(Records excerpted from a collection)
⟨
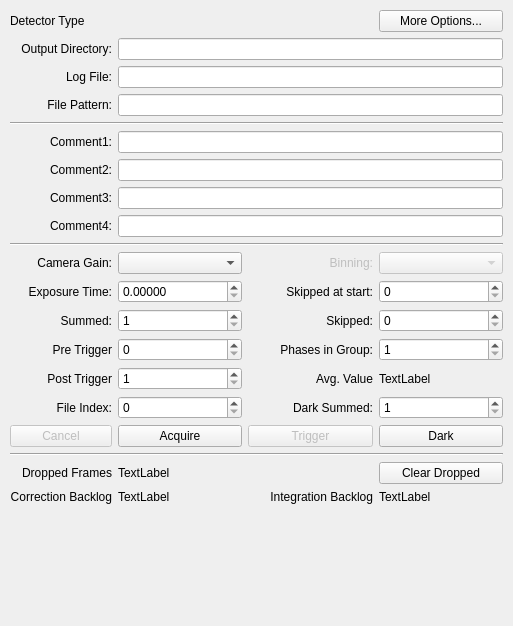
Old version of the form source/qxrdacquisitiondialog.ui in the repository guyjennings/qxrd.
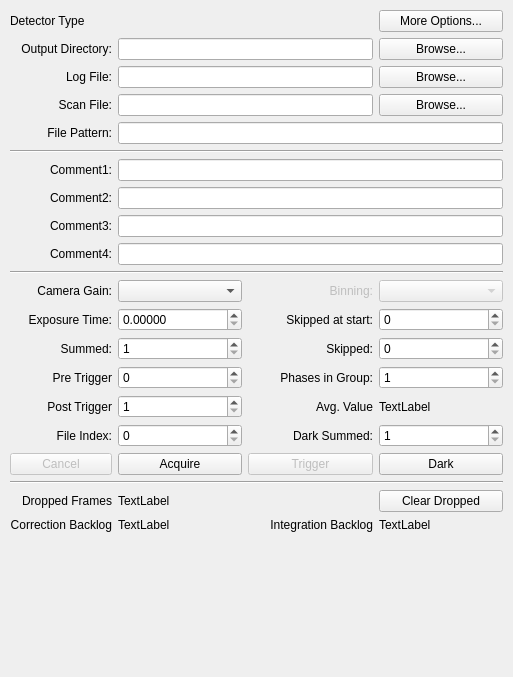
New version of the form. Icons and pictures are not drawn. Custom widgets are drawn as their Qt base class.

Commit message: Added browse buttons for output directory, log file and scan file

The edit to the form file:
```diff
--- a/source/qxrdacquisitiondialog.ui
+++ b/source/qxrdacquisitiondialog.ui
@@ -7,7 +7,7 @@
     <x>0</x>
     <y>0</y>
     <width>513</width>
-    <height>626</height>
+    <height>677</height>
    </rect>
   </property>
   <property name="windowTitle">
@@ -25,6 +25,21 @@
       </property>
       <widget class="QWidget" name="m_DetectorPage">
        <layout class="QGridLayout" name="gridLayout_2">
+        <item row="9" column="1" colspan="3">
+         <widget class="QLineEdit" name="m_UserComment4">
+          <property name="sizePolicy">
+           <sizepolicy hsizetype="Preferred" vsizetype="Fixed">
+            <horstretch>1</horstretch>
+            <verstretch>0</verstretch>
+           </sizepolicy>
+          </property>
+          <property name="toolTip">
+           <string>User Comment 4 (saved in data files)
+Script Property: &quot;acquisition.userComment4&quot;
+</string>
+          </property>
+         </widget>
+        </item>
         <item row="0" column="0">
          <widget class="QLabel" name="m_DetectorTypeNameLabel">
           <property name="text">
@@ -52,24 +67,6 @@
           </property>
          </widget>
         </item>
-        <item row="1" column="1" colspan="3">
-         <widget class="QLineEdit" name="m_ExperimentDirectory">
-          <property name="sizePolicy">
-           <sizepolicy hsizetype="Preferred" vsizetype="Fixed">
-            <horstretch>1</horstretch>
-            <verstretch>0</verstretch>
-           </sizepolicy>
-          </property>
-          <property name="toolTip">
-           <string>The experiment directory where data files will be saved
-Script Property: &quot;experiment.experimentDirectory&quot;
-Script Function: experimentDirectory()</string>
-          </property>
-          <property name="readOnly">
-           <bool>true</bool>
-          </property>
-         </widget>
-        </item>
         <item row="2" column="0">
          <widget class="QLabel" name="label_22">
           <property name="text">
@@ -80,24 +77,7 @@
           </property>
          </widget>
         </item>
-        <item row="2" column="1" colspan="3">
-         <widget class="QLineEdit" name="m_LogFileName">
-          <property name="sizePolicy">
-           <sizepolicy hsizetype="Preferred" vsizetype="Fixed">
-            <horstretch>1</horstretch>
-            <verstretch>0</verstretch>
-           </sizepolicy>
-          </property>
-          <property name="toolTip">
-           <string>Name of log file in experiment directory
-Script Property: &quot;processor.logFileName&quot;</string>
-          </property>
-          <property name="readOnly">
-           <bool>true</bool>
-          </property>
-         </widget>
-        </item>
-        <item row="3" column="0">
+        <item row="4" column="0">
          <widget class="QLabel" name="label_4">
           <property name="text">
            <string>File Pattern:</string>
@@ -107,7 +87,7 @@
           </property>
          </widget>
         </item>
-        <item row="3" column="1" colspan="3">
+        <item row="4" column="1" colspan="3">
          <widget class="QLineEdit" name="m_FilePattern">
           <property name="sizePolicy">
            <sizepolicy hsizetype="Preferred" vsizetype="Fixed">
@@ -125,14 +105,14 @@
           </property>
          </widget>
         </item>
-        <item row="4" column="0" colspan="4">
+        <item row="5" column="0" colspan="4">
          <widget class="Line" name="line">
           <property name="orientation">
            <enum>Qt::Horizontal</enum>
           </property>
          </widget>
         </item>
-        <item row="5" column="0">
+        <item row="6" column="0">
          <widget class="QLabel" name="label_8">
           <property name="text">
            <string>Comment1:</string>
@@ -142,7 +122,7 @@
           </property>
          </widget>
         </item>
-        <item row="5" column="1" colspan="3">
+        <item row="6" column="1" colspan="3">
          <widget class="QLineEdit" name="m_UserComment1">
           <property name="sizePolicy">
            <sizepolicy hsizetype="Preferred" vsizetype="Fixed">
@@ -157,7 +137,7 @@
           </property>
          </widget>
         </item>
-        <item row="6" column="0">
+        <item row="7" column="0">
          <widget class="QLabel" name="label_12">
           <property name="text">
            <string>Comment2:</string>
@@ -167,7 +147,7 @@
           </property>
          </widget>
         </item>
-        <item row="6" column="1" colspan="3">
+        <item row="7" column="1" colspan="3">
          <widget class="QLineEdit" name="m_UserComment2">
           <property name="sizePolicy">
            <sizepolicy hsizetype="Preferred" vsizetype="Fixed">
@@ -182,7 +162,7 @@
           </property>
          </widget>
         </item>
-        <item row="7" column="0">
+        <item row="8" column="0">
          <widget class="QLabel" name="label_14">
           <property name="text">
            <string>Comment3:</string>
@@ -192,7 +172,7 @@
           </property>
          </widget>
         </item>
-        <item row="7" column="1" colspan="3">
+        <item row="8" column="1" colspan="3">
          <widget class="QLineEdit" name="m_UserComment3">
           <property name="sizePolicy">
            <sizepolicy hsizetype="Preferred" vsizetype="Fixed">
@@ -207,7 +187,7 @@
           </property>
          </widget>
         </item>
-        <item row="8" column="0">
+        <item row="9" column="0">
          <widget class="QLabel" name="label_15">
           <property name="text">
            <string>Comment4:</string>
@@ -217,29 +197,14 @@
           </property>
          </widget>
         </item>
-        <item row="8" column="1" colspan="3">
-         <widget class="QLineEdit" name="m_UserComment4">
-          <property name="sizePolicy">
-           <sizepolicy hsizetype="Preferred" vsizetype="Fixed">
-            <horstretch>1</horstretch>
-            <verstretch>0</verstretch>
-           </sizepolicy>
-          </property>
-          <property name="toolTip">
-           <string>User Comment 4 (saved in data files)
-Script Property: &quot;acquisition.userComment4&quot;
-</string>
-          </property>
-         </widget>
-        </item>
-        <item row="9" column="0" colspan="4">
+        <item row="10" column="0" colspan="4">
          <widget class="Line" name="line_2">
           <property name="orientation">
            <enum>Qt::Horizontal</enum>
           </property>
          </widget>
         </item>
-        <item row="10" column="0">
+        <item row="11" column="0">
          <widget class="QLabel" name="label_20">
           <property name="text">
            <string>Camera Gain:</string>
@@ -249,7 +214,7 @@
           </property>
          </widget>
         </item>
-        <item row="10" column="1">
+        <item row="11" column="1">
          <widget class="QComboBox" name="m_CameraGain">
           <property name="sizePolicy">
            <sizepolicy hsizetype="Preferred" vsizetype="Fixed">
@@ -263,7 +228,7 @@
           </property>
          </widget>
         </item>
-        <item row="10" column="2">
+        <item row="11" column="2">
          <widget class="QLabel" name="label_21">
           <property name="enabled">
            <bool>false</bool>
@@ -276,7 +241,7 @@
           </property>
          </widget>
         </item>
-        <item row="10" column="3">
+        <item row="11" column="3">
          <widget class="QComboBox" name="m_BinningMode">
           <property name="enabled">
            <bool>false</bool>
@@ -293,7 +258,7 @@
           </property>
          </widget>
         </item>
-        <item row="11" column="0">
+        <item row="12" column="0">
          <widget class="QLabel" name="label">
           <property name="text">
            <string>Exposure Time:</string>
@@ -303,7 +268,7 @@
           </property>
          </widget>
         </item>
-        <item row="11" column="1">
+        <item row="12" column="1">
          <widget class="QxrdExposureTimeSpinner" name="m_ExposureTime">
           <property name="sizePolicy">
            <sizepolicy hsizetype="Preferred" vsizetype="Fixed">
@@ -330,7 +295,7 @@
           </property>
          </widget>
         </item>
-        <item row="11" column="2">
+        <item row="12" column="2">
          <widget class="QLabel" name="label_24">
           <property name="text">
            <string>Skipped at start:</string>
@@ -340,7 +305,7 @@
           </property>
          </widget>
         </item>
-        <item row="11" column="3">
+        <item row="12" column="3">
          <widget class="QSpinBox" name="m_SkippedExposuresAtStart">
           <property name="sizePolicy">
            <sizepolicy hsizetype="Preferred" vsizetype="Fixed">
@@ -366,7 +331,7 @@
           </property>
          </widget>
         </item>
-        <item row="12" column="0">
+        <item row="13" column="0">
          <widget class="QLabel" name="label_2">
           <property name="text">
            <string>Summed:</string>
@@ -376,7 +341,7 @@
           </property>
          </widget>
         </item>
-        <item row="12" column="1">
+        <item row="13" column="1">
          <widget class="QSpinBox" name="m_SummedExposures">
           <property name="sizePolicy">
            <sizepolicy hsizetype="Preferred" vsizetype="Fixed">
@@ -400,7 +365,7 @@
           </property>
          </widget>
         </item>
-        <item row="12" column="2">
+        <item row="13" column="2">
          <widget class="QLabel" name="label_13">
           <property name="text">
            <string>Skipped:</string>
@@ -410,7 +375,7 @@
           </property>
          </widget>
         </item>
-        <item row="12" column="3">
+        <item row="13" column="3">
          <widget class="QSpinBox" name="m_SkippedExposures">
           <property name="sizePolicy">
            <sizepolicy hsizetype="Preferred" vsizetype="Fixed">
@@ -437,7 +402,7 @@
           </property>
          </widget>
         </item>
-        <item row="13" column="0">
+        <item row="14" column="0">
          <widget class="QLabel" name="label_11">
           <property name="text">
            <string>Pre Trigger</string>
@@ -447,7 +412,7 @@
           </property>
          </widget>
         </item>
-        <item row="13" column="1">
+        <item row="14" column="1">
          <widget class="QSpinBox" name="m_PreTriggerFiles">
           <property name="sizePolicy">
            <sizepolicy hsizetype="Preferred" vsizetype="Fixed">
@@ -478,7 +443,7 @@
           </property>
          </widget>
         </item>
-        <item row="13" column="2">
+        <item row="14" column="2">
          <widget class="QLabel" name="label_3">
           <property name="text">
            <string>Phases in Group:</string>
@@ -488,7 +453,7 @@
           </property>
          </widget>
         </item>
-        <item row="13" column="3">
+        <item row="14" column="3">
          <widget class="QSpinBox" name="m_PhasesInGroup">
           <property name="sizePolicy">
            <sizepolicy hsizetype="Preferred" vsizetype="Fixed">
@@ -519,7 +484,7 @@
           </property>
          </widget>
         </item>
-        <item row="14" column="0">
+        <item row="15" column="0">
          <widget class="QLabel" name="label_9">
           <property name="text">
            <string>Post Trigger</string>
@@ -529,7 +494,7 @@
           </property>
          </widget>
         </item>
-        <item row="14" column="1">
+        <item row="15" column="1">
          <widget class="QSpinBox" name="m_PostTriggerFiles">
           <property name="sizePolicy">
            <sizepolicy hsizetype="Preferred" vsizetype="Fixed">
@@ -560,7 +525,7 @@
           </property>
          </widget>
         </item>
-        <item row="14" column="2">
+        <item row="15" column="2">
          <widget class="QLabel" name="label_10">
           <property name="text">
            <string>Avg. Value</string>
@@ -570,7 +535,7 @@
           </property>
          </widget>
         </item>
-        <item row="14" column="3">
+        <item row="15" column="3">
          <widget class="QLabel" name="m_AverageDisplay">
           <property name="toolTip">
            <string>Average value of acquired frames</string>
@@ -580,7 +545,7 @@
           </property>
          </widget>
         </item>
-        <item row="15" column="0">
+        <item row="16" column="0">
          <widget class="QLabel" name="label_5">
           <property name="text">
            <string>File Index:</string>
@@ -590,7 +555,7 @@
           </property>
          </widget>
         </item>
-        <item row="15" column="1">
+        <item row="16" column="1">
          <widget class="QSpinBox" name="m_FileIndex">
           <property name="sizePolicy">
            <sizepolicy hsizetype="Preferred" vsizetype="Fixed">
@@ -611,7 +576,7 @@
           </property>
          </widget>
         </item>
-        <item row="15" column="2">
+        <item row="16" column="2">
          <widget class="QLabel" name="label_7">
           <property name="text">
            <string>Dark Summed:</string>
@@ -621,7 +586,7 @@
           </property>
          </widget>
         </item>
-        <item row="15" column="3">
+        <item row="16" column="3">
          <widget class="QSpinBox" name="m_DarkSummedExposures">
           <property name="sizePolicy">
            <sizepolicy hsizetype="Preferred" vsizetype="Fixed">
@@ -645,7 +610,7 @@
           </property>
          </widget>
         </item>
-        <item row="16" column="0">
+        <item row="17" column="0">
          <widget class="QPushButton" name="m_CancelButton">
           <property name="enabled">
            <bool>false</bool>
@@ -658,7 +623,7 @@
           </property>
          </widget>
         </item>
-        <item row="16" column="1">
+        <item row="17" column="1">
          <widget class="QPushButton" name="m_AcquireButton">
           <property name="enabled">
            <bool>true</bool>
@@ -684,7 +649,7 @@
           </property>
          </widget>
         </item>
-        <item row="16" column="2">
+        <item row="17" column="2">
          <widget class="QPushButton" name="m_TriggerButton">
           <property name="enabled">
            <bool>false</bool>
@@ -704,7 +669,7 @@
           </property>
          </widget>
         </item>
-        <item row="16" column="3">
+        <item row="17" column="3">
          <widget class="QPushButton" name="m_DarkAcquireButton">
           <property name="enabled">
            <bool>true</bool>
@@ -724,14 +689,14 @@
           </property>
          </widget>
         </item>
-        <item row="17" column="0" colspan="4">
+        <item row="18" column="0" colspan="4">
          <widget class="Line" name="line_3">
           <property name="orientation">
            <enum>Qt::Horizontal</enum>
           </property>
          </widget>
         </item>
-        <item row="18" column="0">
+        <item row="19" column="0">
          <widget class="QLabel" name="label_23">
           <property name="text">
            <string>Dropped Frames</string>
@@ -741,7 +706,7 @@
           </property>
          </widget>
         </item>
-        <item row="18" column="1">
+        <item row="19" column="1">
          <widget class="QLabel" name="m_DroppedFrames">
           <property name="toolTip">
            <string>Count of dropped frames</string>
@@ -751,7 +716,7 @@
           </property>
          </widget>
         </item>
-        <item row="18" column="3">
+        <item row="19" column="3">
          <widget class="QPushButton" name="m_ClearDroppedButton">
           <property name="enabled">
            <bool>true</bool>
@@ -770,7 +735,7 @@
           </property>
          </widget>
         </item>
-        <item row="20" column="0" colspan="4">
+        <item row="21" column="0" colspan="4">
          <spacer name="verticalSpacer">
           <property name="orientation">
            <enum>Qt::Vertical</enum>
@@ -783,7 +748,7 @@
           </property>
          </spacer>
         </item>
-        <item row="19" column="0">
+        <item row="20" column="0">
          <widget class="QLabel" name="label_25">
           <property name="text">
            <string>Correction Backlog</string>
@@ -793,7 +758,7 @@
           </property>
          </widget>
         </item>
-        <item row="19" column="1">
+        <item row="20" column="1">
          <widget class="QLabel" name="m_CorrectionBacklog">
           <property name="toolTip">
            <string>Count of dropped frames</string>
@@ -803,7 +768,7 @@
           </property>
          </widget>
         </item>
-        <item row="19" column="2">
+        <item row="20" column="2">
          <widget class="QLabel" name="label_26">
           <property name="text">
            <string>Integration Backlog</string>
@@ -813,7 +778,7 @@
           </property>
          </widget>
         </item>
-        <item row="19" column="3">
+        <item row="20" column="3">
          <widget class="QLabel" name="m_IntegrationBacklog">
           <property name="toolTip">
            <string>Count of dropped frames</string>
@@ -823,6 +788,98 @@
           </property>
          </widget>
         </item>
+        <item row="3" column="0">
+         <widget class="QLabel" name="label_27">
+          <property name="text">
+           <string>Scan File:</string>
+          </property>
+          <property name="alignment">
+           <set>Qt::AlignRight|Qt::AlignTrailing|Qt::AlignVCenter</set>
+          </property>
+         </widget>
+        </item>
+        <item row="1" column="1" colspan="2">
+         <widget class="QLineEdit" name="m_ExperimentDirectory">
+          <property name="sizePolicy">
+           <sizepolicy hsizetype="Preferred" vsizetype="Fixed">
+            <horstretch>1</horstretch>
+            <verstretch>0</verstretch>
+           </sizepolicy>
+          </property>
+          <property name="toolTip">
+           <string>The experiment directory where data files will be saved
+Script Property: &quot;experiment.experimentDirectory&quot;
+Script Function: experimentDirectory()</string>
+          </property>
+          <property name="readOnly">
+           <bool>true</bool>
+          </property>
+         </widget>
+        </item>
+        <item row="2" column="1" colspan="2">
+         <widget class="QLineEdit" name="m_LogFileName">
+          <property name="sizePolicy">
+           <sizepolicy hsizetype="Preferred" vsizetype="Fixed">
+            <horstretch>1</horstretch>
+            <verstretch>0</verstretch>
+           </sizepolicy>
+          </property>
+          <property name="toolTip">
+           <string>Name of log file in experiment directory
+Script Property: &quot;processor.logFileName&quot;</string>
+          </property>
+          <property name="readOnly">
+           <bool>true</bool>
+          </property>
+         </widget>
+        </item>
+        <item row="3" column="1" colspan="2">
+         <widget class="QLineEdit" name="m_ScanFileName">
+          <property name="sizePolicy">
+           <sizepolicy hsizetype="Preferred" vsizetype="Fixed">
+            <horstretch>1</horstretch>
+            <verstretch>0</verstretch>
+           </sizepolicy>
+          </property>
+          <property name="toolTip">
+           <string>Name of log file in experiment directory
+Script Property: &quot;processor.logFileName&quot;</string>
+          </property>
+          <property name="readOnly">
+           <bool>true</bool>
+          </property>
+         </widget>
+        </item>
+        <item row="1" column="3">
+         <widget class="QPushButton" name="m_BrowseDirectoryButton">
+          <property name="toolTip">
+           <string>Select New Output Directory...</string>
+          </property>
+          <property name="text">
+           <string>Browse...</string>
+          </property>
+         </widget>
+        </item>
+        <item row="2" column="3">
+         <widget class="QPushButton" name="m_BrowseLogFileButton">
+          <property name="toolTip">
+           <string>Select New Log File...</string>
+          </property>
+          <property name="text">
+           <string>Browse...</string>
+          </property>
+         </widget>
+        </item>
+        <item row="3" column="3">
+         <widget class="QPushButton" name="m_BrowseScanFileButton">
+          <property name="toolTip">
+           <string>Select New Scan File...</string>
+          </property>
+          <property name="text">
+           <string>Browse...</string>
+          </property>
+         </widget>
+        </item>
        </layout>
       </widget>
       <widget class="QWidget" name="m_WatcherPage"/>
```
Left out of the diff: 2 changed lines with no effect on the pictures. The commit also changes 6 other files.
⟩
* [Task statement] Extract all lines of the records above that include "data".

* [Solution]
+           <string>User Comment 4 (saved in data files)
-           <string>The experiment directory where data files will be saved
-           <string>User Comment 4 (saved in data files)
+           <string>The experiment directory where data files will be saved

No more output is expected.